Have you heard the saying “all press is good press?” Well, most PR people would tell you that’s not true. To take it a step further, different types of coverage, even if the coverage is positive in sentiment, carry a varying amount of weight.Continue reading “Are Press Mentions a Good Measure of Brand Awareness?”
We live in a world with information constantly at our fingertips. And while users prefer free access, we continue to see a rising trend in paywalls used by top publications like The New York Times, Business Insider, The Economist and The Wall Street Journal. Just last year, 76% of US newspapers published online had some form of paywall in place.
A paywall, or a barrier to access news articles without payment, comes in many forms. Some publications are inaccessible to readers without a monthly subscription, while others allow readers to see a set amount of articles before requiring payment. Learn more about PR, paywalls and why publications use them here.
People agree to paying for access to top outlets because:
1. This model existed before any online presence of a publication ever did, and therefore, consumers easily justify the logic behind paying.
2. The quality of the reporting, brand equity, tier-1 stature of the outlet, and even the power of individual journalists who possess significant social media followings, lend credence to a publication charging for views.
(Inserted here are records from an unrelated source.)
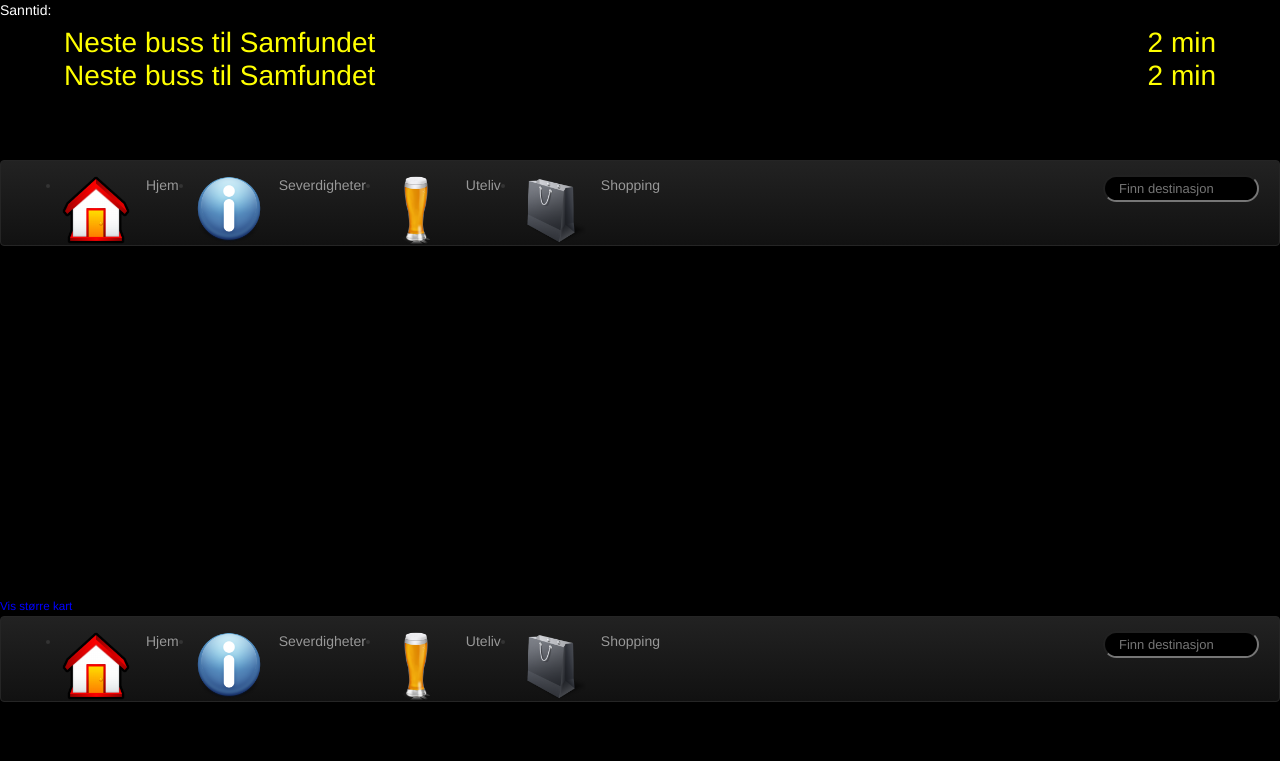
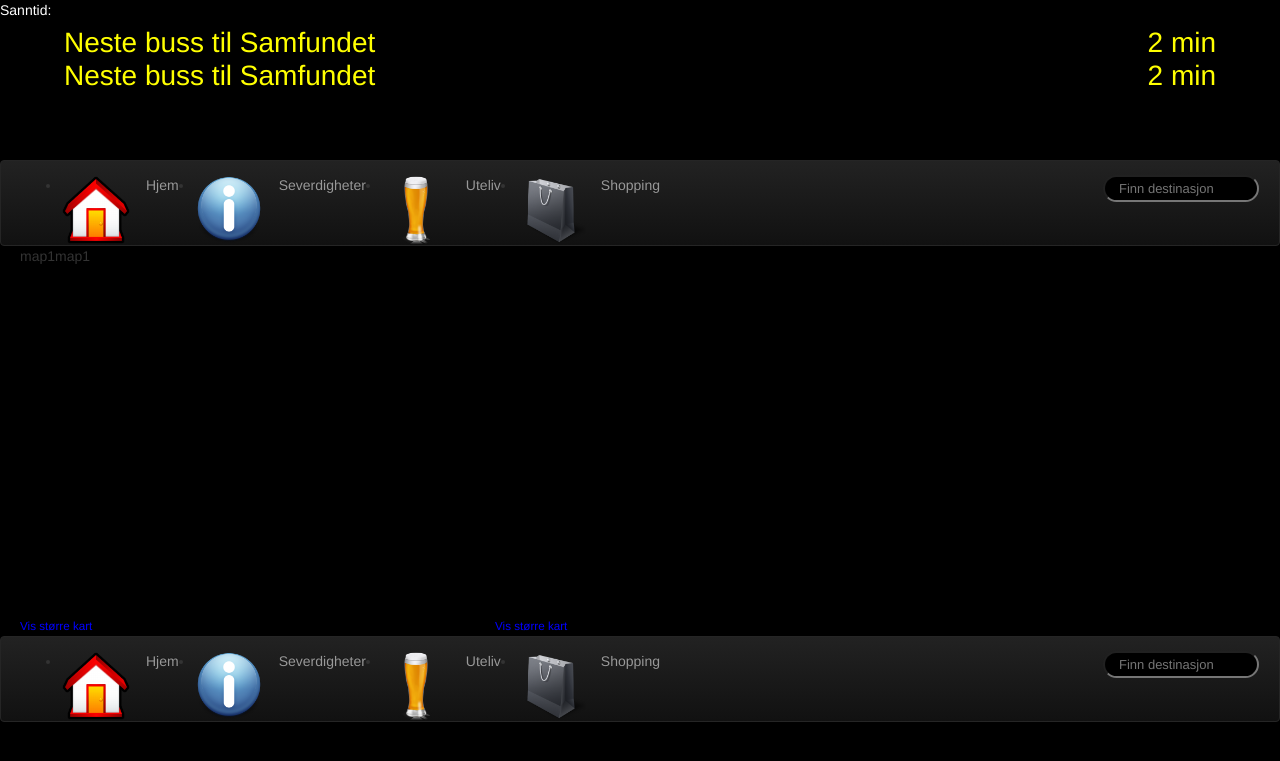
Before and after one commit to magnuskiro/ATBdemo, a PHP site: page /step_1.php in a window 1280 px wide. Shown: the top 761 px of the page. Run offline with PHP 8.4, Linux system fonts and the light colour scheme; some libraries are stand-ins or nearby versions.

Commit message:
ferdigstilling av steg 1
Søk i søkefelt fører til step_1.php som viser to kart; der man skal gå.

```diff
--- a/head.php
+++ b/head.php
@@ -10,7 +10,14 @@
     <link href="menu.css" rel="stylesheet">
     <link href="bootstrap-responsive.css" rel="stylesheet">
     <link href="st.css" rel="stylesheet">
-
+    <script>
+        function isEnterPressed(e) {
+            if (e.keyCode == 13) {
+                document.location = 'step_1.php';
+                return false;
+            }
+        }
+    </script>
 
     <script type="text/javascript" async="" id="gauges-tracker" data-site-id="4f0dc9fef5a1f55508000013" src="//secure.gaug.es/track.js"></script><script type="text/javascript" async="" src="http://www.google-analytics.com/ga.js"></script><script type="text/javascript">
       var _gaq = _gaq || [];
--- a/menu.php
+++ b/menu.php
@@ -8,7 +8,9 @@
                       <li><a href="shopping.php"><img class="icon" src="icons/shopping.png"></img>Shopping</a></li>
 
                     <form class="navbar-search" action="">
-                      <input type="text" class="search-query span2" placeholder="Finn destinasjon">
+                      <input type="text" class="search-query span2" placeholder="Finn destinasjon"
+                             onKeyPress="return isEnterPressed(event)"
+                      >
                     </form>
 
                     </ul>
--- a/step_1.php
+++ b/step_1.php
@@ -6,8 +6,22 @@
 <?PHP include("st.php"); ?>
 <?PHP include("menu.php"); ?>
 
+<div style="margin-left:20px;">
 
-<iframe width="425" height="350" frameborder="0" scrolling="no" marginheight="0" marginwidth="0" src="https://maps.google.com/maps?f=d&amp;source=s_d&amp;saddr=Munkegata&amp;daddr=Dronningens+gate&amp;hl=no&amp;geocode=FRLpxwMdFpieAA%3BFRzlxwMd-JeeAA&amp;aq=&amp;sll=63.432504,10.393968&amp;sspn=0.00138,0.005284&amp;dirflg=w&amp;mra=dme&amp;mrsp=0&amp;sz=18&amp;ie=UTF8&amp;t=m&amp;ll=63.432504,10.393968&amp;spn=0.00138,0.005284&amp;output=embed"></iframe><br /><small><a href="https://maps.google.com/maps?f=d&amp;source=embed&amp;saddr=Munkegata&amp;daddr=Dronningens+gate&amp;hl=no&amp;geocode=FRLpxwMdFpieAA%3BFRzlxwMd-JeeAA&amp;aq=&amp;sll=63.432504,10.393968&amp;sspn=0.00138,0.005284&amp;dirflg=w&amp;mra=dme&amp;mrsp=0&amp;sz=18&amp;ie=UTF8&amp;t=m&amp;ll=63.432504,10.393968&amp;spn=0.00138,0.005284" style="color:#0000FF;text-align:left">Vis større kart</a></small>
+    <div style="float:left">map1</div>
+    <div>map1</div>
+
+    <div style="float:left; margin-right: 50px">
+
+        <iframe  width="425" height="350" frameborder="0" scrolling="no" marginheight="0" marginwidth="0" src="https://maps.google.com/maps?f=d&amp;source=s_d&amp;saddr=Munkegata&amp;daddr=Dronningens+gate&amp;hl=no&amp;geocode=FRLpxwMdFpieAA%3BFRzlxwMd-JeeAA&amp;aq=&amp;sll=63.432504,10.393968&amp;sspn=0.00138,0.005284&amp;dirflg=w&amp;mra=dme&amp;mrsp=0&amp;sz=18&amp;ie=UTF8&amp;t=m&amp;ll=63.432504,10.393968&amp;spn=0.00138,0.005284&amp;output=embed"></iframe><br /><small><a href="https://maps.google.com/maps?f=d&amp;source=embed&amp;saddr=Munkegata&amp;daddr=Dronningens+gate&amp;hl=no&amp;geocode=FRLpxwMdFpieAA%3BFRzlxwMd-JeeAA&amp;aq=&amp;sll=63.432504,10.393968&amp;sspn=0.00138,0.005284&amp;dirflg=w&amp;mra=dme&amp;mrsp=0&amp;sz=18&amp;ie=UTF8&amp;t=m&amp;ll=63.432504,10.393968&amp;spn=0.00138,0.005284" style="color:#0000FF;text-align:left">Vis større kart</a></small>
+    </div>
+
+    <div style="">
+
+        <iframe width="425" height="350" frameborder="0" scrolling="no" marginheight="0" marginwidth="0" src="https://maps.google.com/maps?f=d&amp;source=s_d&amp;saddr=Loholt+alle&amp;daddr=Dragvollidretts+Senter,+Trondheim,+Norge&amp;hl=no&amp;geocode=FTmJxwMdYsmfAA%3BFbmCxwMdttWfACHE3Nj5btLiMSlH3nfVODBtRjHE3Nj5btLiMQ&amp;aq=3&amp;oq=drag&amp;sll=63.40848,10.4707&amp;sspn=0.005523,0.021136&amp;dirflg=w&amp;mra=dme&amp;mrsp=0&amp;sz=16&amp;ie=UTF8&amp;ll=63.40848,10.4707&amp;spn=0.005523,0.021136&amp;t=m&amp;output=embed"></iframe><br /><small><a href="https://maps.google.com/maps?f=d&amp;source=embed&amp;saddr=Loholt+alle&amp;daddr=Dragvollidretts+Senter,+Trondheim,+Norge&amp;hl=no&amp;geocode=FTmJxwMdYsmfAA%3BFbmCxwMdttWfACHE3Nj5btLiMSlH3nfVODBtRjHE3Nj5btLiMQ&amp;aq=3&amp;oq=drag&amp;sll=63.40848,10.4707&amp;sspn=0.005523,0.021136&amp;dirflg=w&amp;mra=dme&amp;mrsp=0&amp;sz=16&amp;ie=UTF8&amp;ll=63.40848,10.4707&amp;spn=0.005523,0.021136&amp;t=m" style="color:#0000FF;text-align:left">Vis større kart</a></small>
+
+    </div>
+</div>
 
 <?PHP include("menu.php"); ?>
 
```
But what does that mean for PR? First, let’s understand the pros and cons of a paywall. Simply, a paywall means the audience reading the coverage is highly engaged, trusts the outlet and is likely to interact with a quoted vendor, either directly by Googling the name or through referral by clicking a link in the article. The con? It’s harder to share SaaS coverage when gated.
Your PR team likely subscribes to various publications so they should be able to capture a screenshot of the coverage and/or create a PDF. Once you have both, you should:
- Summarize the piece for readers in a blog post and then share the link letting them know it’s behind a paywall.
- Share the coverage link as-is on social but highlight the part showcasing your organization.
- Monitor the publication’s social media to see if any tweets and/or further story promotions occur. Be sure to share across your brand’s channels since it adds validity to your coverage.
- Use the PDF’d version or screenshot in other marketing and email campaigns.
- Leverage coverage and/or the publication’s logo in sales decks, product and investor presentations, as well on your website.
You can also obtain a license for distribution if you prefer not to pay a monthly fee, or become a subscriber of the publication yourself. I get it. Paywalls can be frustrating, but remember the audience is very engaged and trusts what they’re reading. Be sure to share coverage behind a paywall just like you would non-gated coverage. It pays dividends by enticing new prospects and further increasing the loyalty of current SaaS customers.
Check out this ebook for tips on maximizing your media coverage. If you want to amplify your SaaS brand’s story and thought leadership angles to earn coveted hits both behind a paywall and not, contact Lindsey Groepper.
Congratulations! Your PR team secured stellar coverage with a target media outlet, and the CEO is thrilled his quote was included. But just as the whole team finished patting themselves on the back, someone from sales points out a potentially awkward truth: the product was never mentioned. Was valuable time just wasted on some pointless article that can’t assist the sales funnel? Continue reading “Three Ways Thought Leadership Coverage Can Align Marketing and Sales”
“When it comes to news, I’m an ocean that refuses no river. But when it comes to immersion — when I really want the four winds of news to blow me deeper into comprehension — my devotion to newsprint is almost cultistic.” — Jack Shafer, Senior Media Writer, POLITICO Continue reading “How B2B Tech Companies Can Land Print Coverage”